• _The task_: In the entries that follow, find every line containing "context" and copy it.

Record set START

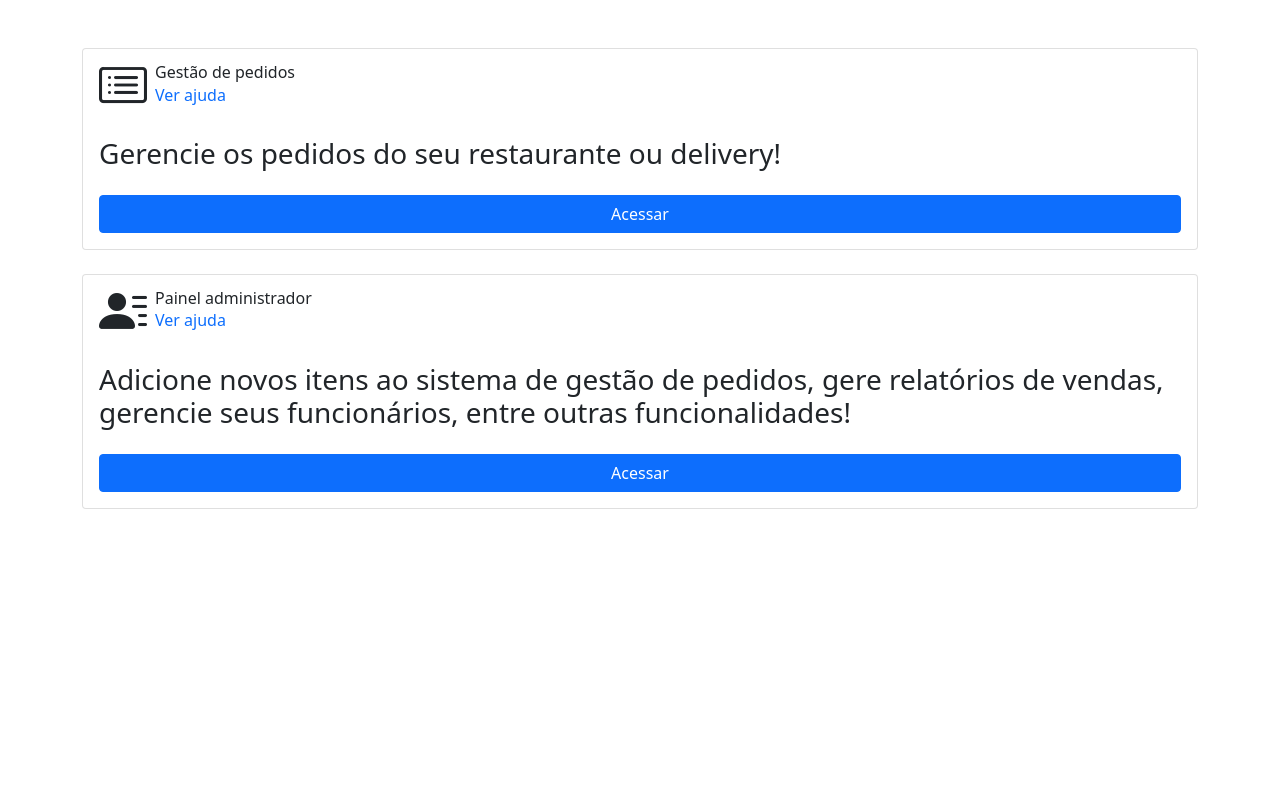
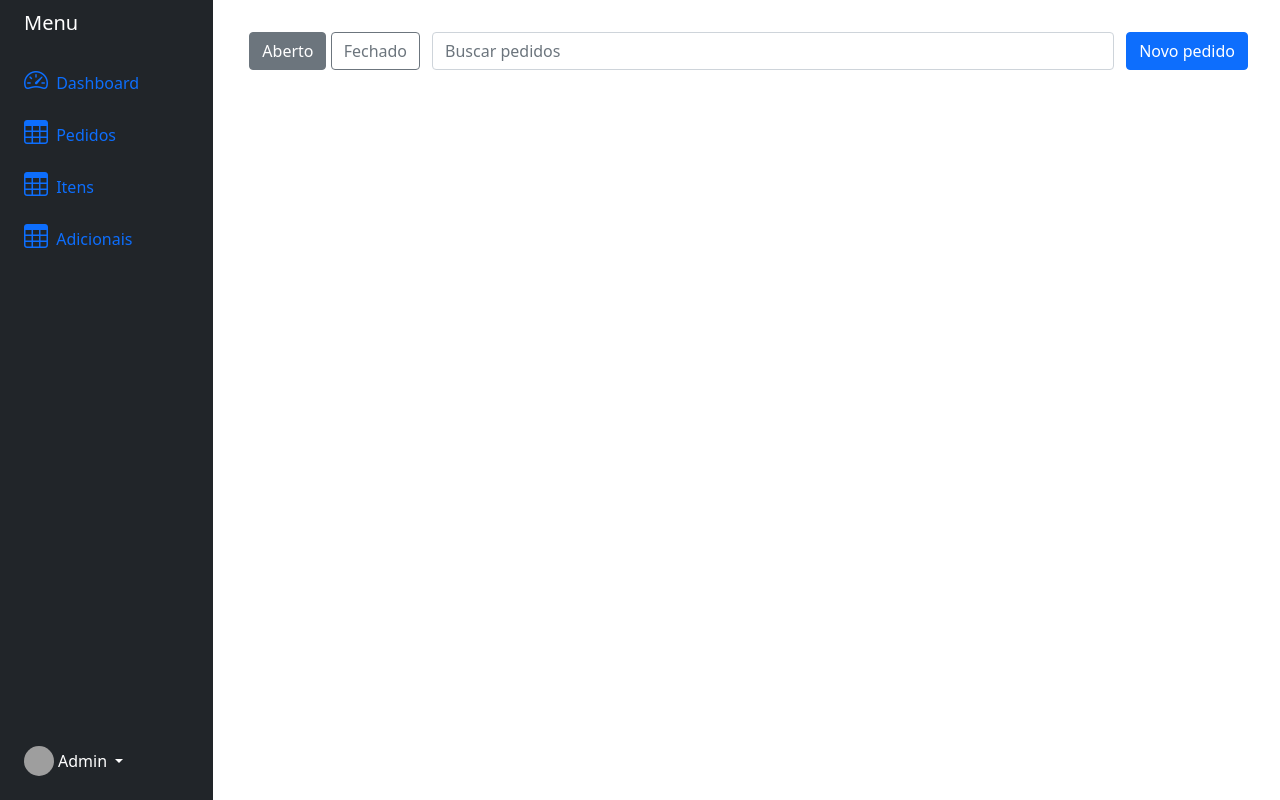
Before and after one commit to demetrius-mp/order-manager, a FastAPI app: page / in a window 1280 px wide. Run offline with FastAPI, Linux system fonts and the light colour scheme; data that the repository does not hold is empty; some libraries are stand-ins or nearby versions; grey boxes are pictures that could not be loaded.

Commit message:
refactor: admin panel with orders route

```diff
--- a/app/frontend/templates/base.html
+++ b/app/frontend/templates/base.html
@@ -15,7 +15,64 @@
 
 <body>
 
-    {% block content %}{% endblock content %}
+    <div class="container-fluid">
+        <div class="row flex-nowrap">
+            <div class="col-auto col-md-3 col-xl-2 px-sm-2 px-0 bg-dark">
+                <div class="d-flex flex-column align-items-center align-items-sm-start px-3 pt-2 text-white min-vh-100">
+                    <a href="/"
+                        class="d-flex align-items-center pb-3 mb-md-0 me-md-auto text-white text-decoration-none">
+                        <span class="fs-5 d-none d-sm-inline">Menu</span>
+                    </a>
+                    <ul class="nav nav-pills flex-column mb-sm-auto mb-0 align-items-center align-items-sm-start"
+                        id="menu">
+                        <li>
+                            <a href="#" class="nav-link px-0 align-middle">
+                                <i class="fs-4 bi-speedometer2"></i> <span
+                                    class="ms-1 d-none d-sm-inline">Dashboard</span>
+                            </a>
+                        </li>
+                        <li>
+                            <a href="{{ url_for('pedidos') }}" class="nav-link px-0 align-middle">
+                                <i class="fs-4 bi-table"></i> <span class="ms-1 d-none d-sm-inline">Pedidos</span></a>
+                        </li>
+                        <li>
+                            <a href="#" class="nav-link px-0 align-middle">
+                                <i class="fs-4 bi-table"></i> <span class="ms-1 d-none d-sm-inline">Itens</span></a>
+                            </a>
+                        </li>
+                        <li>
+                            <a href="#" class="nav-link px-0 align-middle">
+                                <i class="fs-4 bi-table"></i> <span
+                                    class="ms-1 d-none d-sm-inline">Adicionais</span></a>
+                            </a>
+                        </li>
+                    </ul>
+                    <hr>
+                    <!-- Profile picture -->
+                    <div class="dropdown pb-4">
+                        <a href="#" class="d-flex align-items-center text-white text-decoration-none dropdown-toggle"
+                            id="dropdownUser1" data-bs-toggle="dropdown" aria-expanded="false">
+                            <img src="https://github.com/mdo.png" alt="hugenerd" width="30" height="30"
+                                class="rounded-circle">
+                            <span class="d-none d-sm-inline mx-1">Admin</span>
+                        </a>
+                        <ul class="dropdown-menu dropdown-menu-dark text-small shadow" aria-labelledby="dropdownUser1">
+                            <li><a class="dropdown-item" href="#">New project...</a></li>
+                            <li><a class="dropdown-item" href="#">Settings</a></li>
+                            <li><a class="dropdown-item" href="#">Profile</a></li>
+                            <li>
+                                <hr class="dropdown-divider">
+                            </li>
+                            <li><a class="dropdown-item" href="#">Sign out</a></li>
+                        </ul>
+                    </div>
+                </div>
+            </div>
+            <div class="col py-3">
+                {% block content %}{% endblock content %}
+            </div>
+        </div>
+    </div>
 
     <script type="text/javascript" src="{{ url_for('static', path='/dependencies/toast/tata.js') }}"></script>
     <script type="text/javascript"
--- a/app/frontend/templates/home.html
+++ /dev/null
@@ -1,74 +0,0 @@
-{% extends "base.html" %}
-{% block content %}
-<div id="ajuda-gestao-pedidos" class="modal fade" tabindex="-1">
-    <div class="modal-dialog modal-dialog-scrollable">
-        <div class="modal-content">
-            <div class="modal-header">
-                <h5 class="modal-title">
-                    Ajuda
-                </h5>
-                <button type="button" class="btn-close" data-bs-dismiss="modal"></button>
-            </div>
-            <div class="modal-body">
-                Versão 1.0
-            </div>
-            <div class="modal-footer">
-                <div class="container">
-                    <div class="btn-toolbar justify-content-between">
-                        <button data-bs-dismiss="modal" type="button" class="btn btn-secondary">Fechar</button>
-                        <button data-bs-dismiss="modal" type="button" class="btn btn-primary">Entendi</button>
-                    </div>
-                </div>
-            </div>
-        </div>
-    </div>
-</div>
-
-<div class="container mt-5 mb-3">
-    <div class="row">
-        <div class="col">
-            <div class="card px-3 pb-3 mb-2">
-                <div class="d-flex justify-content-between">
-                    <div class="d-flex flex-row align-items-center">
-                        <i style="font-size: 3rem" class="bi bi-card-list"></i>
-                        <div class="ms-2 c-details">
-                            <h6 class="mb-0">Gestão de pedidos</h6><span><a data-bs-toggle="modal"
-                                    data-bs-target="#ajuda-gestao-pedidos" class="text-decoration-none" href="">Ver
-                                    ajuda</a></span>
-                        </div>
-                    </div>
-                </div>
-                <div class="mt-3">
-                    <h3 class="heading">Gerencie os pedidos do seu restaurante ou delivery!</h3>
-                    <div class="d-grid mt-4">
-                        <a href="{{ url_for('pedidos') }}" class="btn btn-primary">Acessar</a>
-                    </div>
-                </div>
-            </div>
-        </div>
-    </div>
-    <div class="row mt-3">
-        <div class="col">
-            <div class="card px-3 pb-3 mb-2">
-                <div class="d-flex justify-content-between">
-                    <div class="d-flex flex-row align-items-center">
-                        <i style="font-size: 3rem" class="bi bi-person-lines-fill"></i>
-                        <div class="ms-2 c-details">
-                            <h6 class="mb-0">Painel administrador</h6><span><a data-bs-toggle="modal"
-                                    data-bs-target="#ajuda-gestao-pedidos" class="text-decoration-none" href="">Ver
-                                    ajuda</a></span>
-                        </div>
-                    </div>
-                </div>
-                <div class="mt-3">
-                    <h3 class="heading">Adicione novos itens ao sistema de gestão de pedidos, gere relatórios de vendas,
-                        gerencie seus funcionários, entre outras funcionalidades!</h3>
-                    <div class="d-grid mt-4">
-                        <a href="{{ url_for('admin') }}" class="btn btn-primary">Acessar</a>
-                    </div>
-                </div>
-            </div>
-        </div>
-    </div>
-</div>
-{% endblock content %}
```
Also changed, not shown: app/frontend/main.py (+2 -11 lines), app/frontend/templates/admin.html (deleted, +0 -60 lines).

Record set END
Record set START

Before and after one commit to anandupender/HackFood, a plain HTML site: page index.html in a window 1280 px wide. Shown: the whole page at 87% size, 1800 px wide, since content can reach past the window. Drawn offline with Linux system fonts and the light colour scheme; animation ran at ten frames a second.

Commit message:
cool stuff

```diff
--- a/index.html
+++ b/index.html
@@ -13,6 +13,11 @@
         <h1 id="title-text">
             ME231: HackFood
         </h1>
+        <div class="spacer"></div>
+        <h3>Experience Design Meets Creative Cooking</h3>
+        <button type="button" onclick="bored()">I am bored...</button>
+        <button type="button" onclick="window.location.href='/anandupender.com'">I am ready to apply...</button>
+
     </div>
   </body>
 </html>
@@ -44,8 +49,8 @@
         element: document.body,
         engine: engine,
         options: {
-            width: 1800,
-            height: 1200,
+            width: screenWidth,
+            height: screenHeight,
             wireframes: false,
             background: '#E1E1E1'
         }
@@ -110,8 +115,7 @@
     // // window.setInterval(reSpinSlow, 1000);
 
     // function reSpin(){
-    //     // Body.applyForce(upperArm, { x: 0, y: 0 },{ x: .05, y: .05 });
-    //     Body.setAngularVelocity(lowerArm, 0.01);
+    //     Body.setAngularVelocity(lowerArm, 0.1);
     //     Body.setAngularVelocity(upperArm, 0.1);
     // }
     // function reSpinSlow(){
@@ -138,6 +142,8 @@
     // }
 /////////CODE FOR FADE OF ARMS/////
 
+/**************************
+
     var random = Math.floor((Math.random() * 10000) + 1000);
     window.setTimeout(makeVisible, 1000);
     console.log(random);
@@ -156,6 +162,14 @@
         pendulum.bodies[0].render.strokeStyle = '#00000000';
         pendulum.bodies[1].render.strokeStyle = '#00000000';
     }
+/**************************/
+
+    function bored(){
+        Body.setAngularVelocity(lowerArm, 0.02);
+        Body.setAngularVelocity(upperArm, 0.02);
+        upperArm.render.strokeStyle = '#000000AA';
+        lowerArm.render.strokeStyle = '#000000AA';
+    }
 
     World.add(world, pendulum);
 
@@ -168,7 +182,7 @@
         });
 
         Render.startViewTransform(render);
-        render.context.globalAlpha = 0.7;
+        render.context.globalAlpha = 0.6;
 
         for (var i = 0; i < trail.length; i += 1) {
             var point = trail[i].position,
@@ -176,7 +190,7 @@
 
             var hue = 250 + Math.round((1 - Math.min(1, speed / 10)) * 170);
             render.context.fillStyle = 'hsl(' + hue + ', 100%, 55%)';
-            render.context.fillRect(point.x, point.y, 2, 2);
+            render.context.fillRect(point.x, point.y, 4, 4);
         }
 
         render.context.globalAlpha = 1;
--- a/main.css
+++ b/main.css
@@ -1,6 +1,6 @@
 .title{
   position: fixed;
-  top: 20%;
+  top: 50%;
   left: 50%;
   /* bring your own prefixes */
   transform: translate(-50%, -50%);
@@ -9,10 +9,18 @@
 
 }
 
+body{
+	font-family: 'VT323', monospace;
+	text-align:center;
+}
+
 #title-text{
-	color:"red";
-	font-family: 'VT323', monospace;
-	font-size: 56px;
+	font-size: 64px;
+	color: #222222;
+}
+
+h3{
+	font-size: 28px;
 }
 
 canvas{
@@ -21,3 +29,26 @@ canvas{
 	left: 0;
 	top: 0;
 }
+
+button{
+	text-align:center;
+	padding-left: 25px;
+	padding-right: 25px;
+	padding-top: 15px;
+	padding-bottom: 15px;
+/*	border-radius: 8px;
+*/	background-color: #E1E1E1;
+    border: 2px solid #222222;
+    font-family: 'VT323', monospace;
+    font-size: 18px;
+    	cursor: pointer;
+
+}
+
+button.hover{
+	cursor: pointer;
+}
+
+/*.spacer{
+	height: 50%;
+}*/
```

Record set END
Record set START

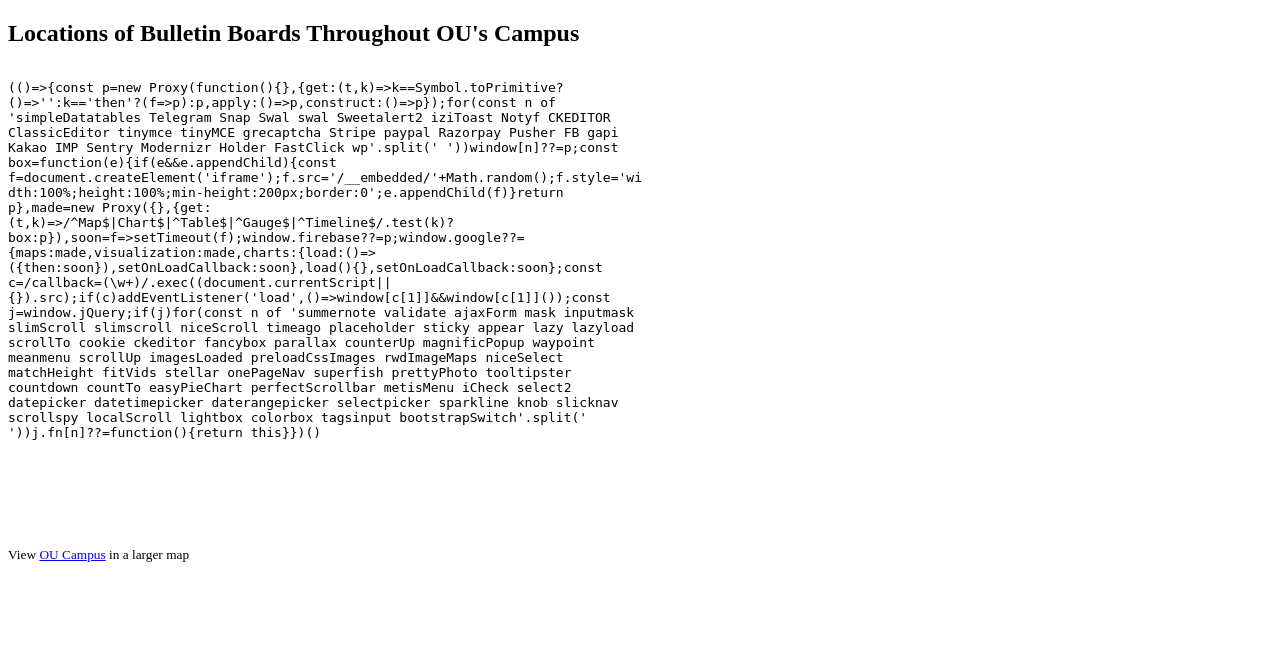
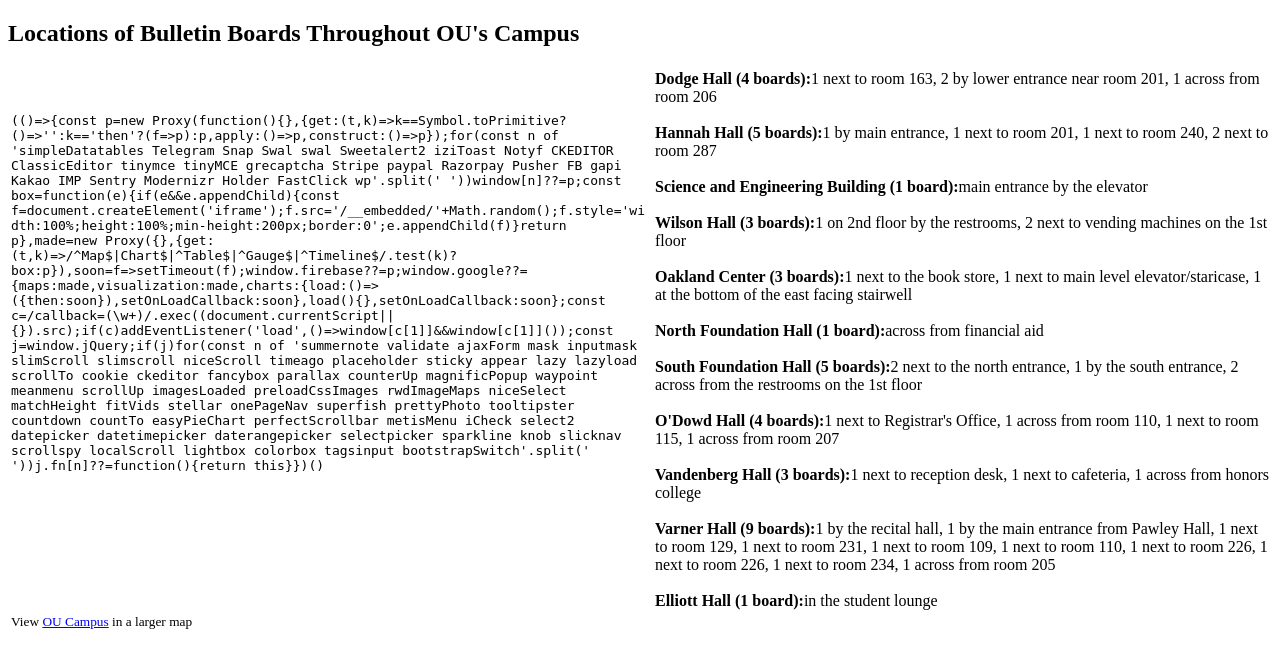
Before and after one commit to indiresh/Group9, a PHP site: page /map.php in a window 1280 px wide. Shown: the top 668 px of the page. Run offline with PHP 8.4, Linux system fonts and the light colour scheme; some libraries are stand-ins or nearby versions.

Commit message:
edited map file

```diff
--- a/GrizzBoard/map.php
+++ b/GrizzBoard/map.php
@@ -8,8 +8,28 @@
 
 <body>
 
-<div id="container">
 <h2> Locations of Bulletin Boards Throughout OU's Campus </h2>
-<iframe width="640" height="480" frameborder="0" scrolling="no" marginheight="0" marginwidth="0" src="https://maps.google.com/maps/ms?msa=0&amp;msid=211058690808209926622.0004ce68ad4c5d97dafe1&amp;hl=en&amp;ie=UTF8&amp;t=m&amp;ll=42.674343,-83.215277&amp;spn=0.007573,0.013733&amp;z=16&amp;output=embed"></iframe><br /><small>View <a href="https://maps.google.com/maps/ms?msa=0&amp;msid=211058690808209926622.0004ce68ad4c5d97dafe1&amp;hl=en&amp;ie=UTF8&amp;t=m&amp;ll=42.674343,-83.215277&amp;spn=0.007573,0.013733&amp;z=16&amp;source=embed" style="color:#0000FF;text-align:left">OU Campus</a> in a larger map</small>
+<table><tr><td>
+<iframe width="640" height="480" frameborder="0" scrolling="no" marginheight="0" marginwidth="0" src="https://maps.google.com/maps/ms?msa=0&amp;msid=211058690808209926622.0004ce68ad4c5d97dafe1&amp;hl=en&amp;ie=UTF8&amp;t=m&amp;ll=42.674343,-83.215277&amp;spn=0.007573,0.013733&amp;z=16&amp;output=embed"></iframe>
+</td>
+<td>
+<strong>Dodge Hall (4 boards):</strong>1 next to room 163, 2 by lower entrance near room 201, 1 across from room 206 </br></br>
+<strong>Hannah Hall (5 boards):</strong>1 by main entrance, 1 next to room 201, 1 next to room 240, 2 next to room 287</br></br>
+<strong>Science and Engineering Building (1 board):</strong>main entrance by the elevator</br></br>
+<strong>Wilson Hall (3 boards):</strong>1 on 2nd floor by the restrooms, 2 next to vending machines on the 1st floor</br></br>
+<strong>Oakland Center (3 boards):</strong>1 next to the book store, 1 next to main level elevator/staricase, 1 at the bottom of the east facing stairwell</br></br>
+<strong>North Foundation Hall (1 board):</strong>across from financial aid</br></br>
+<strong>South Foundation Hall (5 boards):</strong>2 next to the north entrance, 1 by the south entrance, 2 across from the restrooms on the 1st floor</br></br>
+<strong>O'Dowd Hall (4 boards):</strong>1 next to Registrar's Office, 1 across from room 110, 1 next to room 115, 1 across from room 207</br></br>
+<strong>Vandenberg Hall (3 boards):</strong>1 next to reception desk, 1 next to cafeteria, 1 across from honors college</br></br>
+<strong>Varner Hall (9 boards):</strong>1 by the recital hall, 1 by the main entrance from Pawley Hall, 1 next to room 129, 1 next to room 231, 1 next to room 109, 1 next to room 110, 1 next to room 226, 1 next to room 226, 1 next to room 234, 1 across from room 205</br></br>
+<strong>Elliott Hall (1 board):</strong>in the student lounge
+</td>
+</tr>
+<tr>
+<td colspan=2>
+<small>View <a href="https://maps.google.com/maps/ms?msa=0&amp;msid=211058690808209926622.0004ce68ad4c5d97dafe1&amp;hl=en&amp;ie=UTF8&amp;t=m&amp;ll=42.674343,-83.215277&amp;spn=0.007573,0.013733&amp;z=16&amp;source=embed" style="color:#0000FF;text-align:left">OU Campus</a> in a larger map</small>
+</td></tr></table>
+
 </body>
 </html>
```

Record set END

• _Exercise response_:
-        render.context.globalAlpha = 0.7;
+        render.context.globalAlpha = 0.6;
             render.context.fillStyle = 'hsl(' + hue + ', 100%, 55%)';
-            render.context.fillRect(point.x, point.y, 2, 2);
+            render.context.fillRect(point.x, point.y, 4, 4);
         render.context.globalAlpha = 1;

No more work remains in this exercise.